A blast of arctic air will send most of south Louisiana into a two-day cold snap Wednesday night and Thursday, dropping temperatures below freezing and possibly into the teens.

As a result, Lafayette and Baton Rouge are under a hard freeze watch from late Wednesday evening through Thursday morning, while New Orleans is under a freeze watch. Temperatures will start going back up Friday afternoon, but before then, people should protect water pipes, bring pets inside, make accommodations for livestock and generally get ready.

In Baton Rouge, the coldest time will be early Thursday morning, when the frigid temperature will be bolstered by the wind to make the air feel like it’s 13 degrees outside, said Robert Ricks, lead forecaster with the National Weather Service in Slidell.

The winds should drop off Thursday, but the temperatures will still be cold with near-freezing temperatures hitting large parts of south Louisiana.

The approach of cold weather means extra preparations should be taken. Precautions are already underway at organizations that help the homeless, such as St. Vincent de Paul in Baton Rouge.

Extra cots are set out at one of the men’s facilities and staff is getting ready for more people to arrive for a warm place to stay, including at the shelter for women and children. On a normal night, the men’s shelter on Convention Street can sleep 31 people, but that number can be doubled by adding bunks to the existing beds, said Michael Acaldo, director of St. Vincent de Paul in Baton Rouge.

The campus on Convention Street has 36 beds for women and children as well as eight cribs. St. Vincent de Paul is currently in a fundraising effort to raise money that will allow that shelter to expand to 70 beds to help meet community needs and help during cold weather.

With an expected larger than normal number of homeless people in the next couple days, St. Vincent de Paul could use donations of towels, pillows, diapers, deodorant, socks, underwear, rain gear, gloves and hats for men, women and children, Acaldo said.

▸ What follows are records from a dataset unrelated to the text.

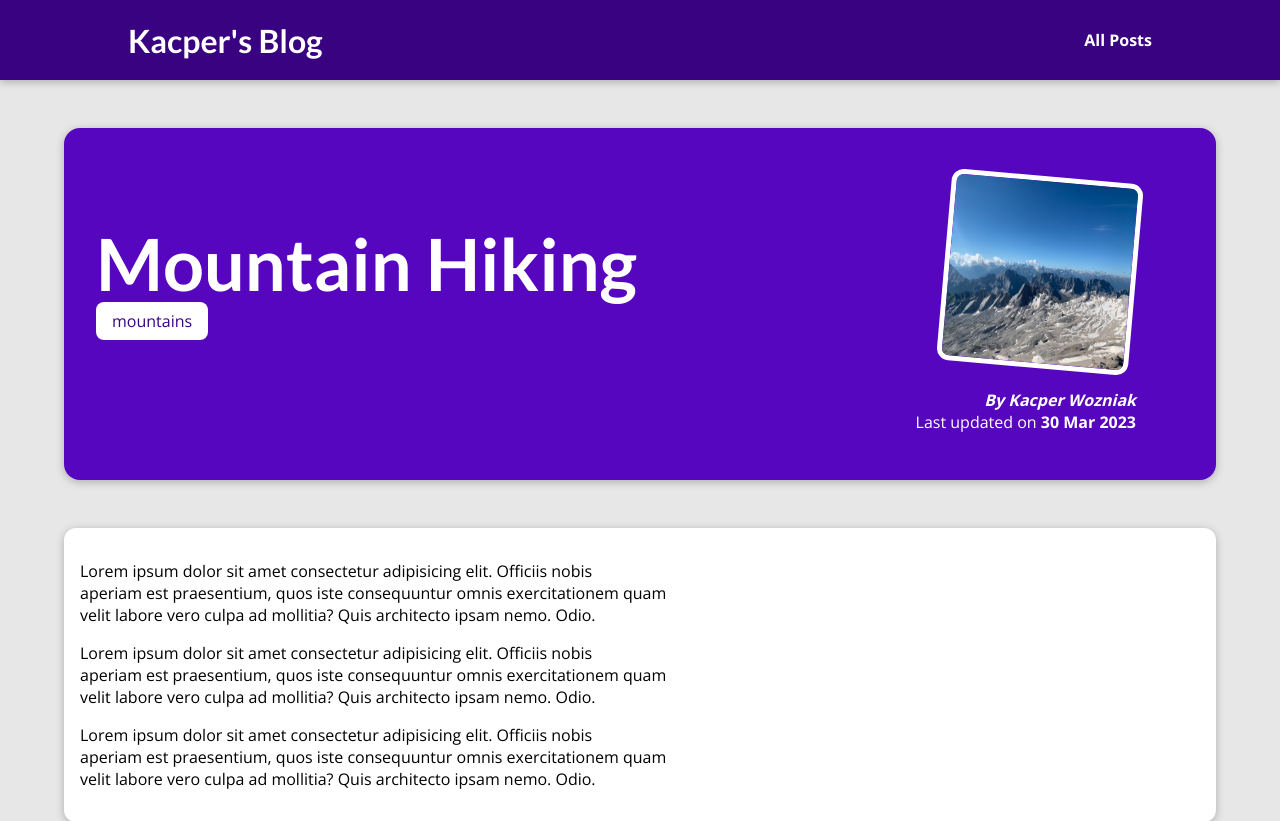
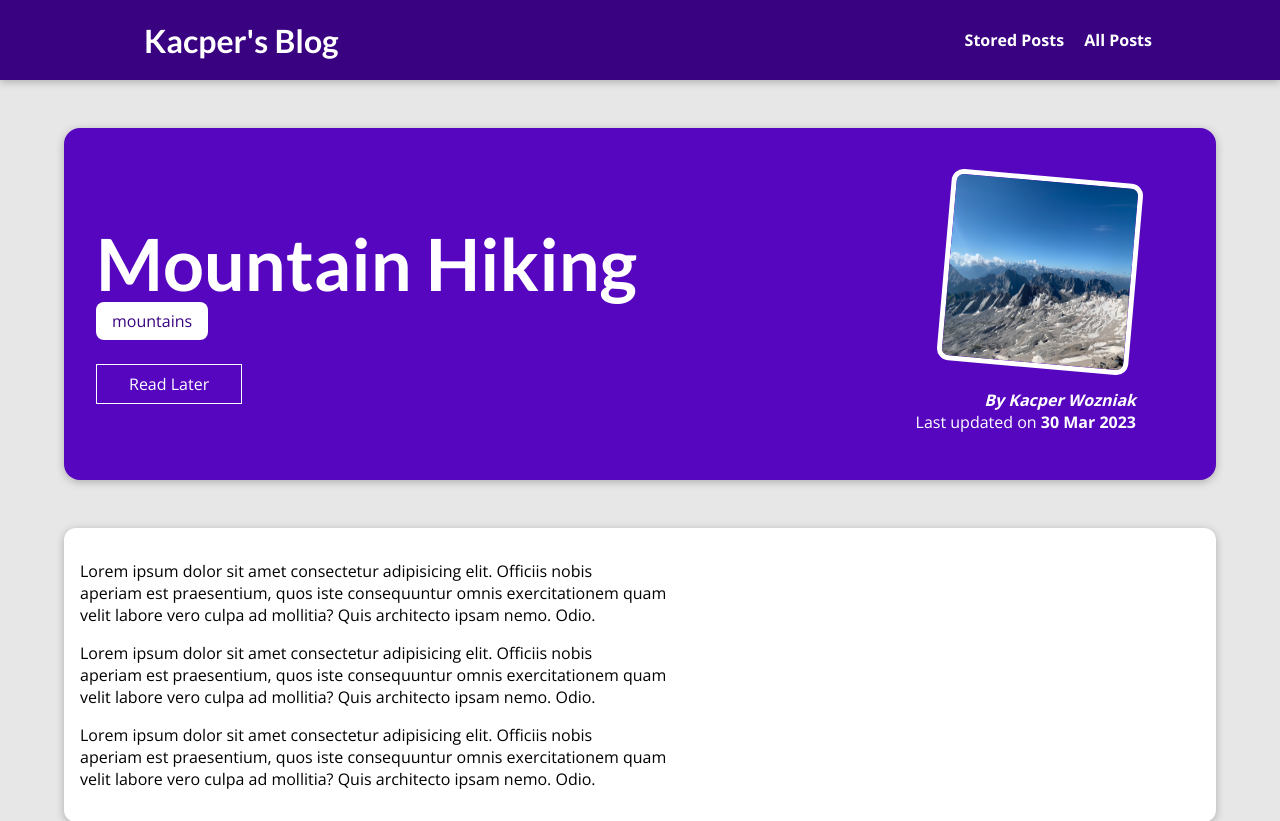
Before and after one commit to Chaki0981/my_site, a Django app: a page that uses templates/base.html in a window 1280 px wide. Shown: the top 821 px of the page. Run offline with Django 4.2, Linux system fonts and the light colour scheme; data comes from the database, SQL or seed files in the repository; both versions use the stored data as it was after the commit.

Commit message:
Read Later function added.

```diff
--- a/blog/templates/blog/all-posts.html
+++ b/blog/templates/blog/all-posts.html
@@ -5,7 +5,6 @@
     <link rel="stylesheet" href="{% static "blog/post.css" %}">
     <link rel="stylesheet" href="{% static "blog/all-posts.css" %}"/>
 {% endblock %}
-%}
 
 {% block content%}
     <section id="all-posts">
@@ -13,7 +12,7 @@
 
         <ul>
             {% for post in all_posts %}
-                {% include 'blog/includes/post.html'%}
+                {% include "blog/includes/post.html"%}
             {% endfor %}
         </ul>
     </section>
--- a/blog/templates/blog/post-detail.html
+++ b/blog/templates/blog/post-detail.html
@@ -33,6 +33,19 @@
                 Last updated on <time> {{post.date|date:"d M Y"}} </time>
             </div>
         </article>
+        <div id="read-later">
+            <form action="{% url "read-later" %}" method="POST">
+                {% csrf_token %}
+                <input type="hidden" name="post_slug" value="{{ post.slug }}">
+                <button>
+                    {% if save_for_later %}
+                        Remove from Read Later list
+                    {% else %}
+                        Read Later
+                    {% endif %}
+                    </button>
+            </form>
+        </div>
     </section>
 
     <main>
--- a/blog/urls.py
+++ b/blog/urls.py
@@ -4,6 +4,7 @@ from . import views
 urlpatterns = [
     path('', views.StartingPageView.as_view(), name='starting-page'),
     path("posts", views.AllPostsView.as_view(), name='posts-page'),
+    path("read-later", views.ReadLaterView.as_view(), name="read-later"),
     path("posts/<slug:slug>", views.ShowPostView.as_view(),
         name='post-detail-page'),
 ]
--- a/blog/views.py
+++ b/blog/views.py
@@ -156,13 +156,24 @@ class ShowPostView(View):
     #     context['comment_form'] = CommentForm()
     #     return context
 
+    def is_stored_post(self, request, post_slug):
+        stored_posts = request.session.get("stored_posts")
+        if stored_posts is not None:
+            is_saved_for_later = post_slug in stored_posts
+        else:
+            is_saved_for_later = False
+        return is_saved_for_later
+
     def get(self, request, slug):
         post = Post.objects.get(slug=slug)
+
+
         context = {
             "post": post,
             "post_tags": post.tag.all(),
             "comment_form": CommentForm(),
             "comments": post.comments.all().order_by("-id"),
+            "save_for_later": self.is_stored_post(request, post.slug),
         }
         return render(request, "blog/post-detail.html", context)
 
@@ -181,5 +192,38 @@ class ShowPostView(View):
             "post_tags": post.tag.all(),
             "comment_form": form,
             "comments": post.comments.all().order_by("-id"),
+            "save_for_later": self.is_stored_post(request, post.slug),
         }
         return render(request, "blog/post-detail.html", context)
+
+class ReadLaterView(View):
+    def get(self, request):
+        stored_posts = request.session.get("stored_posts")
+
+        context = {}
+
+        if stored_posts is None or len(stored_posts) == 0:
+            context["posts"] = []
+            context["has_posts"] = False
+        else:
+            posts = Post.objects.filter(slug__in=stored_posts)
+            context["posts"] = posts
+            context["has_posts"] = True
+
+        return render(request, "blog/stored-posts.html", context)
+
+    def post(self, request):
+        stored_posts = request.session.get("stored_posts")
+
+        if stored_posts is None:
+            stored_posts = []
+
+        post_slug = request.POST["post_slug"]
+
+        if post_slug not in stored_posts:
+            stored_posts.append(post_slug)
+        else:
+            stored_posts.remove(post_slug)
+        request.session["stored_posts"] = stored_posts
+
+        return HttpResponseRedirect("/posts/" + post_slug)
--- a/static/app.css
+++ b/static/app.css
@@ -35,6 +35,7 @@ h3 {
   text-decoration: none;
   color: white;
   font-weight: bold;
+  margin-left: 1rem;
 }
 
 #main-navigation a:hover,
--- a/templates/base.html
+++ b/templates/base.html
@@ -13,6 +13,7 @@
     <header id="main-navigation">
         <h1><a href="{% url "starting-page"%}">Kacper's Blog</a></h1>
         <nav>
+            <a href="{% url "read-later" %}">Stored Posts</a>
             <a href="{% url "posts-page" %}">All Posts</a>
         </nav>
     </header>
```
Also changed, not shown: blog/static/blog/stored-posts.css (added, +39 -0 lines), blog/templates/blog/stored-posts.html (added, +24 -0 lines), db.sqlite3.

Donations can be dropped off at the St. Vincent de Paul campus at 1623 Convention St.

Some good weather news this week is that the expected weekend rain won’t start until after the cold air is gone. As a result, the area won’t see the damage of freezing rain much of south Louisiana endured last January with school, business and road closures.

That’s also decent news for state agriculture, which could take some hits in slower crawfish growth or some loss of strawberry production, but at least there’s no freezing rain, said Mike Strain, commissioner of the state Department of Agriculture and Forestry.

“When you get the rain, it intensifies the effect of the cold,” he said.

However, it will get cold enough for farmers to take precautions. Those precautions include making sure livestock have adequate shelter and strawberry crops get covered. With sugar cane already cut and many other crops yet to be planted, this cold weather snap won’t have an effect on them, Strain said.

Cold weather may slow down crawfish growth for a couple days, but the warm weather should help the crop recover rather quickly.

For those crops that are currently in the field, such as strawberries, there could be some loss of flower buds, but with warmer weather coming back to the area in a couple days, the fields should recover, he said.

“It’s not going to be that cold for that long,” Strain said.

Strawberry farmers across the region spent Tuesday prepping for the coming cold. At Faust Farms in Amite, workers were hurrying to cover all their plants in advance of the frost.

“We’re in full swing right now,” owner Eddie Faust said before hurrying back to work.

He said the plants can handle temperatures in the 30s, but farmers start to worry when the mercury dips lower.

“Sure we’re nervous. … Every farmer’s nervous at this point in the game,” Faust said.

“We’re hoping it doesn’t do us much damage.”

Louisiana farmers must compete with strawberry growers in Florida. A deadly January frost could hurt their chances.

“Florida’s flooding the market right now,” Faust said.

Steve Hardy contributed to this report. Follow Amy Wold on Twitter, @awold10.